(Before-and-after change data)
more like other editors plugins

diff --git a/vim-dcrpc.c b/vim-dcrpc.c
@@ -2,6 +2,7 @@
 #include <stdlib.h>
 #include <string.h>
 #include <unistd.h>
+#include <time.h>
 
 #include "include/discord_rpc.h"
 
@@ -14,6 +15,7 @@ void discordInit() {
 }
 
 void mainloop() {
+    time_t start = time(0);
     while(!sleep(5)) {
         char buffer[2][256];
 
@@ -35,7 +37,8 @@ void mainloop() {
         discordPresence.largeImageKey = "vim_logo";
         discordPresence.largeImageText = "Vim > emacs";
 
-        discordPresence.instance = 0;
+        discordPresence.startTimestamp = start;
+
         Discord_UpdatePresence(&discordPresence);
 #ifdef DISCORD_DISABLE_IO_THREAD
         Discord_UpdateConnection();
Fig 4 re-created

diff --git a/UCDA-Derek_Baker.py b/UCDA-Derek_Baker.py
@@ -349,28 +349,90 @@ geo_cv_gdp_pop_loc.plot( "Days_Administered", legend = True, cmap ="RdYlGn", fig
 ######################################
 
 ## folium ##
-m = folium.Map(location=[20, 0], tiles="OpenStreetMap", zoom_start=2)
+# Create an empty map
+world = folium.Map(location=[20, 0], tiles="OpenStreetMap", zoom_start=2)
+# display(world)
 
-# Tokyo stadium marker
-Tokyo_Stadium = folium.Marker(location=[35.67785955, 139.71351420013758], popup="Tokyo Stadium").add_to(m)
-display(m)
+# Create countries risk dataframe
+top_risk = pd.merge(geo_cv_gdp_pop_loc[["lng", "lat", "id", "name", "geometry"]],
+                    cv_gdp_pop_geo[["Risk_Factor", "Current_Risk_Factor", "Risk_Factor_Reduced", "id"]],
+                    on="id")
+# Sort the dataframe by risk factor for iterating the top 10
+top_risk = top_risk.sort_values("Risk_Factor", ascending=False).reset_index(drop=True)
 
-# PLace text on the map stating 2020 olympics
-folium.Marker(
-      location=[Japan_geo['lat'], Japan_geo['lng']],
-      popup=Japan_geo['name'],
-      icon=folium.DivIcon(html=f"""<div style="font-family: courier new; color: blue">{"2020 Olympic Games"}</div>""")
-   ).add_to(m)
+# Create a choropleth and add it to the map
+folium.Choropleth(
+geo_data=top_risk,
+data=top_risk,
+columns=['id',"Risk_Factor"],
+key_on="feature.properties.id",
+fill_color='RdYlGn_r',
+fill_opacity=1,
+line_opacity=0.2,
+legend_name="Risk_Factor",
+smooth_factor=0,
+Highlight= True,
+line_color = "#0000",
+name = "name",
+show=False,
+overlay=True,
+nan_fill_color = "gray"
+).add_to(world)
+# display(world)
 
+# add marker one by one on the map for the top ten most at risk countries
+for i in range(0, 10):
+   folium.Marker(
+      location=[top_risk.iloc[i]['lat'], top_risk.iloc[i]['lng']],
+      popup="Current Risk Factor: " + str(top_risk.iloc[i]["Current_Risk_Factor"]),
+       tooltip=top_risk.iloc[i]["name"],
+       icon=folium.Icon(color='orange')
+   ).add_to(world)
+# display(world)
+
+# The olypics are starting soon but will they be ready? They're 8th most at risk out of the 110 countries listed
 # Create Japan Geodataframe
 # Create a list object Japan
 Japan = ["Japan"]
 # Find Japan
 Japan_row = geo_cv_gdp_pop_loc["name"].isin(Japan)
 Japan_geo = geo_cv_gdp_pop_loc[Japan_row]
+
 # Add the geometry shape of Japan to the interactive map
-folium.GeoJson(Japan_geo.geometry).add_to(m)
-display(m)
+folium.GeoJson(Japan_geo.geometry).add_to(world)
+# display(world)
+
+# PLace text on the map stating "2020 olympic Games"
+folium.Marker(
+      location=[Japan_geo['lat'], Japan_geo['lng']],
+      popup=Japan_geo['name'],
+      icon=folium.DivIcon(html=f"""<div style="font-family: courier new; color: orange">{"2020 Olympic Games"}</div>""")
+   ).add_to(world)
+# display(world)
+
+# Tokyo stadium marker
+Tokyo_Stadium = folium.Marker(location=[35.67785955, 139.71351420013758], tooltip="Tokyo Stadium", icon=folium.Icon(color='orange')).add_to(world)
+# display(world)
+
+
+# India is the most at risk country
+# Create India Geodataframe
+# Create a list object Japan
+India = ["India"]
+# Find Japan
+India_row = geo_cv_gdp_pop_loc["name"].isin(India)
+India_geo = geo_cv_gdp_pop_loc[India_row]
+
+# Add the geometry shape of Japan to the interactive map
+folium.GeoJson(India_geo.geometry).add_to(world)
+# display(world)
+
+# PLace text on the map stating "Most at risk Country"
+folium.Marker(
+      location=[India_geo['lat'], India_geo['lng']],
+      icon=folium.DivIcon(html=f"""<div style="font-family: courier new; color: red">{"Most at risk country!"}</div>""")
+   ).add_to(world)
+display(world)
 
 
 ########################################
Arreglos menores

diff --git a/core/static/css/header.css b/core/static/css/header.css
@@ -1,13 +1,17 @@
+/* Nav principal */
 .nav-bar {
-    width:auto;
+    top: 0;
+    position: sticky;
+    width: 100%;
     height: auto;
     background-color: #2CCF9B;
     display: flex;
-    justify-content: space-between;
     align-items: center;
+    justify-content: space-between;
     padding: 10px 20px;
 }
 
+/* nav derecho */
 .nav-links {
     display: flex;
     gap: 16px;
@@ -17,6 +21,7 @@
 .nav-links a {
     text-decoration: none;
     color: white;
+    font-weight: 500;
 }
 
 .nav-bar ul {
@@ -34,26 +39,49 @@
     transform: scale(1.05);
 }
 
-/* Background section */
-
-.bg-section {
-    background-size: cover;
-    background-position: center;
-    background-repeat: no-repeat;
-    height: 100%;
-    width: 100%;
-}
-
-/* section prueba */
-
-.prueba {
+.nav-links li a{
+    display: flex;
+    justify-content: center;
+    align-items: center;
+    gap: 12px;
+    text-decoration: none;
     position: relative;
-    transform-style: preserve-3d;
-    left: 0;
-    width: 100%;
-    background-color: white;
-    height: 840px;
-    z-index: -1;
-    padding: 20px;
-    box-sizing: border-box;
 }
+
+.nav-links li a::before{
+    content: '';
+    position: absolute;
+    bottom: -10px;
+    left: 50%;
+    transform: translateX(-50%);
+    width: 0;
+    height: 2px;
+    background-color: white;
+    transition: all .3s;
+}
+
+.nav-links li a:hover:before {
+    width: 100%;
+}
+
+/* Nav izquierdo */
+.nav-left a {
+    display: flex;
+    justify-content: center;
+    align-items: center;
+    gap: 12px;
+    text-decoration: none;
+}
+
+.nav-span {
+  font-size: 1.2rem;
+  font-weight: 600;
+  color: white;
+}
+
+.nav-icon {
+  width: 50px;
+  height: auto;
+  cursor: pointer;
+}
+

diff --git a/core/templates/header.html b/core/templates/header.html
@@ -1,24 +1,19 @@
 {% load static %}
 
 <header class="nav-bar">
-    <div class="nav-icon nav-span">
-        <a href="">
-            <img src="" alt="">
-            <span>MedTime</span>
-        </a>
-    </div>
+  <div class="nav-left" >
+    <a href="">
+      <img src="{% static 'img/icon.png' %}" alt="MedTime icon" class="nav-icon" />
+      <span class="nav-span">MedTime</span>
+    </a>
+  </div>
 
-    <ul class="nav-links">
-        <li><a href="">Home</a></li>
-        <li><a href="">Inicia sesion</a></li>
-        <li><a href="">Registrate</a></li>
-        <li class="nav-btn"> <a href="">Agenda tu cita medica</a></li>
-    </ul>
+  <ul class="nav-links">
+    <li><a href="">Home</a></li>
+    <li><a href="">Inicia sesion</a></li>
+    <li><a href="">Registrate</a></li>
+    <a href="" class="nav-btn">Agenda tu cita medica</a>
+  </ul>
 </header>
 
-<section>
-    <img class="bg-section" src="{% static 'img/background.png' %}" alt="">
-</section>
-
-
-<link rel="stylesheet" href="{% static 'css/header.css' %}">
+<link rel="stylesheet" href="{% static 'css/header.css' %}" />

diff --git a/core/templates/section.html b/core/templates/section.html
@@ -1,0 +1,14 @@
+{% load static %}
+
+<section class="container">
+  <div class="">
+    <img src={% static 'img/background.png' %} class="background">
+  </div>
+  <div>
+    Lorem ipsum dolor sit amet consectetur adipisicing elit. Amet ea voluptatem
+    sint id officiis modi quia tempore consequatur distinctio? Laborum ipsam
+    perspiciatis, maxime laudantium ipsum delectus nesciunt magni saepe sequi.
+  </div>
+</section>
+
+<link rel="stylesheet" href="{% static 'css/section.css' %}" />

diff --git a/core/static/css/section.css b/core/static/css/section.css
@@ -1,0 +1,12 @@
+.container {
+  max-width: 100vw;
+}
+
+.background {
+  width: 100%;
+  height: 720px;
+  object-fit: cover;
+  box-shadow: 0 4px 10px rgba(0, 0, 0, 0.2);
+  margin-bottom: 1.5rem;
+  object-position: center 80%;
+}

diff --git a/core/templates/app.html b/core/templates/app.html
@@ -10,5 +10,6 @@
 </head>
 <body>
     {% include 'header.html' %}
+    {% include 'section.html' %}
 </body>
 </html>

__Problem requirements__: Copy out each line carrying the string "discordPresence" from the data.

__Result for this task__:
         discordPresence.largeImageKey = "vim_logo";
         discordPresence.largeImageText = "Vim > emacs";
-        discordPresence.instance = 0;
+        discordPresence.startTimestamp = start;
         Discord_UpdatePresence(&discordPresence);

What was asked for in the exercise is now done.